 # Vectors.

## Presentation on theme: "Vectors."— Presentation transcript:

Vectors

Quantities that require both magnitude and direction to describe them
Vector Quantities: Quantities that require both magnitude and direction to describe them Ex) Displacement, Velocity, Acceleration, Force Scalar Quantities: Quantities that require only magnitude to describe them Ex) Time, mass, temperature, distance, speed,

Representing Vector Quantities
Vector quantities are often represented by scaled vector diagrams. Vector diagrams depict a vector by use of an arrow drawn to scale in a specific direction. The magnitude of the vector is represented by the length of the line and the direction is represented by the arrow “head”

Adding Vectors Resultant: The sum of two or more vector quantities

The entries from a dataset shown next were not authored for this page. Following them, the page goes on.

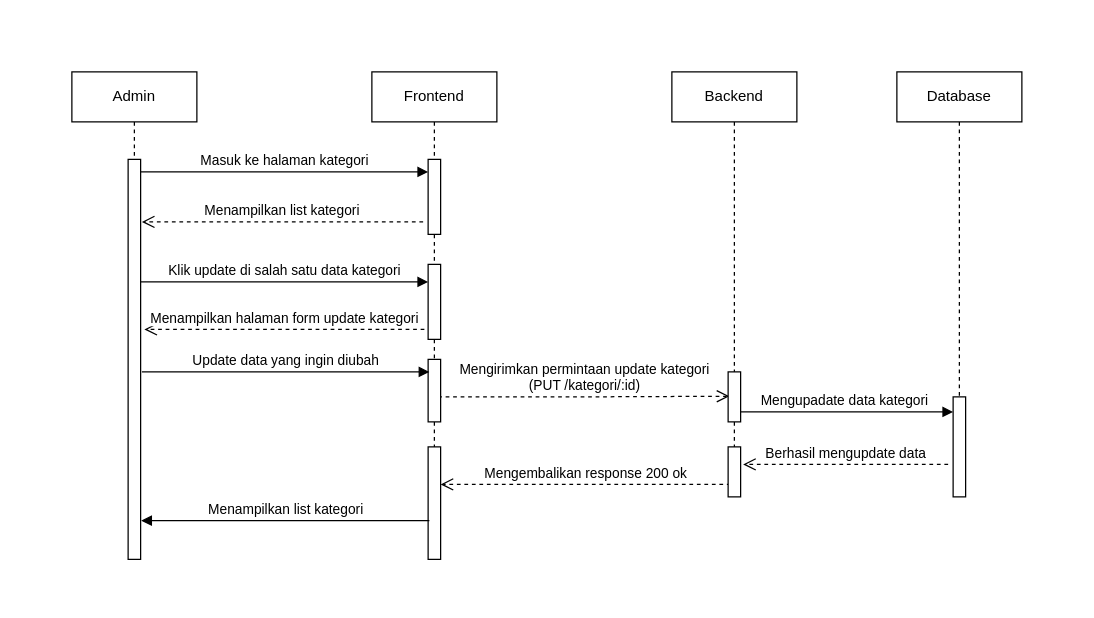
Earlier version of the draw.io diagram page "Halaman-2" (2 of 12) of Sequence.drawio (sintariaulia/Diagram). Source tidied: cells renumbered, new cells numbered last; positions are measured from the earlier drawing's top-left corner, leaving out a move shared by most shapes. Both pictures are drawn from the tidied source at 125%, with x=0, y=0 at pixel (71, 71).
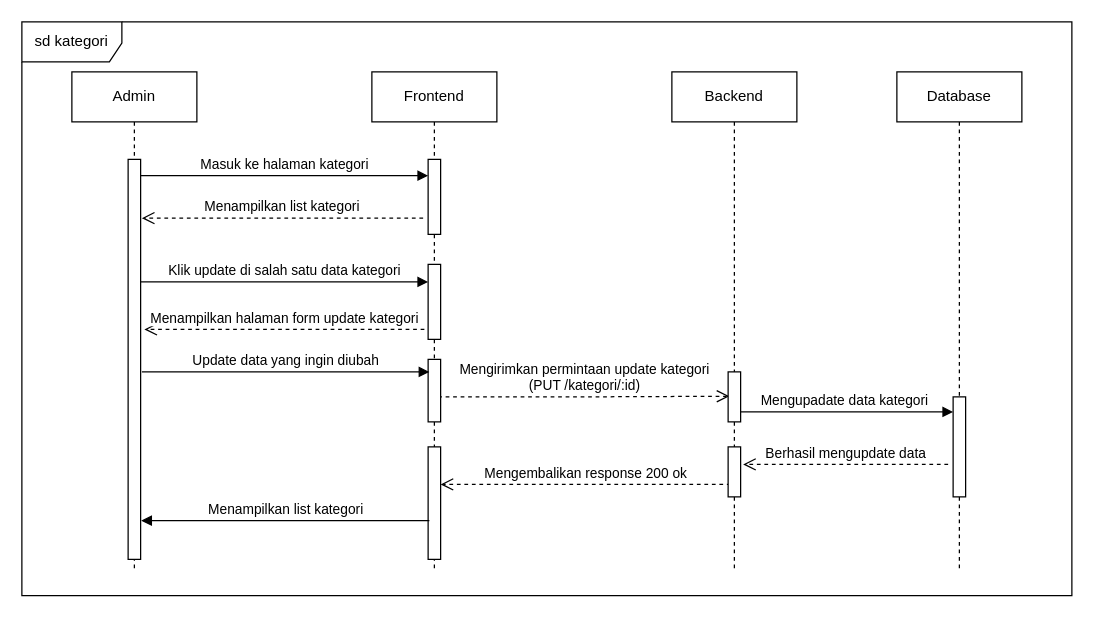
After the change.

Unchanged cells that the change refers to:
```xml
<mxCell id="6" style="html=1;points=[];perimeter=orthogonalPerimeter;outlineConnect=0;targetShapes=umlLifeline;portConstraint=eastwest;newEdgeStyle={&quot;edgeStyle&quot;:&quot;elbowEdgeStyle&quot;,&quot;elbow&quot;:&quot;vertical&quot;,&quot;curved&quot;:0,&quot;rounded&quot;:0};" parent="5" vertex="1">
  <mxGeometry x="45" y="70" width="10" height="320" as="geometry" />
</mxCell>
<mxCell id="8" style="html=1;points=[];perimeter=orthogonalPerimeter;outlineConnect=0;targetShapes=umlLifeline;portConstraint=eastwest;newEdgeStyle={&quot;edgeStyle&quot;:&quot;elbowEdgeStyle&quot;,&quot;elbow&quot;:&quot;vertical&quot;,&quot;curved&quot;:0,&quot;rounded&quot;:0};" parent="7" vertex="1">
  <mxGeometry x="45" y="70" width="10" height="60" as="geometry" />
</mxCell>
```

What changed in the source:
```diff
@@
     <mxCell id="5" value="Admin" style="shape=umlLifeline;perimeter=lifelinePerimeter;whiteSpace=wrap;html=1;newEdgeStyle={&quot;edgeStyle&quot;:&quot;elbowEdgeStyle&quot;,&quot;elbow&quot;:&quot;vertical&quot;,&quot;curved&quot;:0,&quot;rounded&quot;:0};" parent="1" vertex="1">
-      <mxGeometry width="100" height="390" as="geometry" />
+      <mxGeometry width="100" height="400" as="geometry" />
     </mxCell>
@@
     <mxCell id="7" value="Frontend" style="shape=umlLifeline;perimeter=lifelinePerimeter;whiteSpace=wrap;html=1;newEdgeStyle={&quot;edgeStyle&quot;:&quot;elbowEdgeStyle&quot;,&quot;elbow&quot;:&quot;vertical&quot;,&quot;curved&quot;:0,&quot;rounded&quot;:0};" parent="1" vertex="1">
-      <mxGeometry x="240" width="100" height="390" as="geometry" />
+      <mxGeometry x="240" width="100" height="400" as="geometry" />
     </mxCell>
@@
-    <mxCell id="12" value="Masuk ke halaman kategori" style="html=1;verticalAlign=bottom;endArrow=block;edgeStyle=elbowEdgeStyle;elbow=horizontal;curved=0;rounded=0;" parent="1" edge="1" source="6" target="8">
+    <mxCell id="12" value="Masuk ke halaman kategori" style="html=1;verticalAlign=bottom;endArrow=block;edgeStyle=elbowEdgeStyle;elbow=horizontal;curved=0;rounded=0;" parent="1" edge="1">
       <mxGeometry relative="1" as="geometry">
+        <mxPoint x="55" y="83" as="sourcePoint" />
+        <mxPoint x="285" y="83" as="targetPoint" />
         <Array as="points">
-          <mxPoint x="140" y="80" />
+          <mxPoint x="140" y="83" />
         </Array>
       </mxGeometry>
     </mxCell>
@@
     <mxCell id="14" value="Backend" style="shape=umlLifeline;perimeter=lifelinePerimeter;whiteSpace=wrap;html=1;newEdgeStyle={&quot;edgeStyle&quot;:&quot;elbowEdgeStyle&quot;,&quot;elbow&quot;:&quot;vertical&quot;,&quot;curved&quot;:0,&quot;rounded&quot;:0};" parent="1" vertex="1">
-      <mxGeometry x="480" width="100" height="340" as="geometry" />
+      <mxGeometry x="480" width="100" height="400" as="geometry" />
     </mxCell>
@@
     <mxCell id="17" value="Database" style="shape=umlLifeline;perimeter=lifelinePerimeter;whiteSpace=wrap;html=1;newEdgeStyle={&quot;edgeStyle&quot;:&quot;elbowEdgeStyle&quot;,&quot;elbow&quot;:&quot;vertical&quot;,&quot;curved&quot;:0,&quot;rounded&quot;:0};" parent="1" vertex="1">
-      <mxGeometry x="660" width="100" height="340" as="geometry" />
+      <mxGeometry x="660" width="100" height="400" as="geometry" />
     </mxCell>
@@
     <mxCell id="19" value="Menampilkan list kategori" style="html=1;verticalAlign=bottom;endArrow=open;dashed=1;endSize=8;edgeStyle=elbowEdgeStyle;elbow=vertical;curved=0;rounded=0;" parent="1" edge="1">
       <mxGeometry relative="1" as="geometry">
-        <mxPoint x="281" y="120" as="sourcePoint" />
-        <mxPoint x="56" y="120" as="targetPoint" />
+        <mxPoint x="281" y="117" as="sourcePoint" />
+        <mxPoint x="56" y="117" as="targetPoint" />
       </mxGeometry>
     </mxCell>
@@
+    <mxCell id="24" value="sd kategori" style="shape=umlFrame;whiteSpace=wrap;html=1;width=80;height=32;" parent="1" vertex="1">
+      <mxGeometry x="-40" y="-40" width="840" height="459" as="geometry" />
+    </mxCell>
```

Adding Vectors that are pointing in the same direction
“moving floor” The angle between the vectors is 0o The resultant equals the sum of the two quantities It is the maximum resultant you could get between two vector quantities

Adding Vectors that are pointing in the opposite direction
“moving floor” The angle between the vectors is 180o The resultant equals the difference between the two quantities It is the minimum resultant you could get between two vector quantities

Example Problem #1 Victoria is swimming in the Erie canal. ( I don’t know why) She can swim at 2.5 m/s however the water in the canal is moving at 1.5 m/s. What is Victoria’s resultant velocity if she swims with the current? What is her resultant velocity if she swims against the current?

Example Problem #2 Stefan is pulling on dresser with a force of 80 N towards the east. His brother is pulling on the same dresser with a force of 45 N towards the west. What is the magnitude and direction of the resultant force acting on the dresser?

Adding Vectors that are at angles other than 0o and 180o
Three Methods of adding vectors 1) Graphical Method 2) Pythagorean Method 3) Component Method

Graphical Method Using vector diagrams to add vector quantities Displacement vectors and the graphical method

Velocity Vectors and the Graphical Method

Force Vectors and the Graphical Method

Draw first vector using appropriate scale and pointing in correct direction ( Scale must be included with diagram) Draw second vector, beginning at the end of the first vector (tip to tail) using an appropriate scale and pointing in the correct direction Draw the resultant vector arrow from the beginning of the diagram to the end (draw arrowhead on resultant at end) Measure the length of the resultant and convert using the scale Measure the angle the resultant makes with the first vector arrow.

Example Problem #1 Mark was wandering around the village of Fairport one afternoon. He first walked 5 miles due East then he walked 3 miles at 35o North of East. (a) What was Mark’s resultant displacement? (b) What is the distance Mark traveled?

Example Problem #2 Jake is trying to move a heavy crate across the Wegman’s warehouse floor. He exerts 35 N of force on a rope attached to the crate. His buddy Nick exerts 50 N of force on another rope attached to the crate. If the angle between the concurrent forces is 25o, determine the resultant force exerted by the guys.

The maximum resultant occurs when the angle between the vectors is ___ The maximum resultant possible is simply the_________of the vectors The minumim resultant occurs when the angle between the vectors is____ The minimum resultant possible is simply the ______________between the vectors As the angle between the vectors increases from 0o to 180o the magnitude of the resultant ____________________

Pythagorean Theorem Method
Using the Pythagorean Theorem and Trig to add vectors Can be applied only when adding vector quantities that are directed perpendicular to each other Examples: Person swimming across a river A plane flying in a cross wind

Example Problem #1 Bobby is trying to swim across a river that is flowing at 4 m/s. If Bobby can swim at 2.5 m/s, and he makes no correction for the current, what is the magnitude of his resultant velocity?

Example Problem #2 A small airplane is flying at 30 m/s due east in a cross wind of 10 m/s due south. What is the resultant velocity of the airplane?

The Component Method Vector Components: A component is a part These are the projections of the vector along the x- and y-axes

Determining the Components of a Vector
The y-component is moved to the end of the x-component to complete the triangle

Determining the Components of a Vector
The x-component (horizontal component) of a vector is the projection along the x-axis The y-component (vertical component) of a vector is the projection along the y-axis

Example: Find the components of the velocity of a helicopter traveling 95 km/h at an angle of 35o to the ground.

Recombining Components to Attain the Original Vector
Ay Ax The magnitude of A is equal to the hypotenuse of the triangle created by the components The direction can be determined using trig

Using the Component Method
Break each vector quantity into its x and y components Add x components to x components and y components to y components (take into consideration the directions of the components) Recombine the final x and y components to determine the resultant

Example Problem #1 1) A force of 25 N due east acts concurrently on an object with a force of 35 N acting at 40o N of E. What is the magnitude and direction of the resultant force?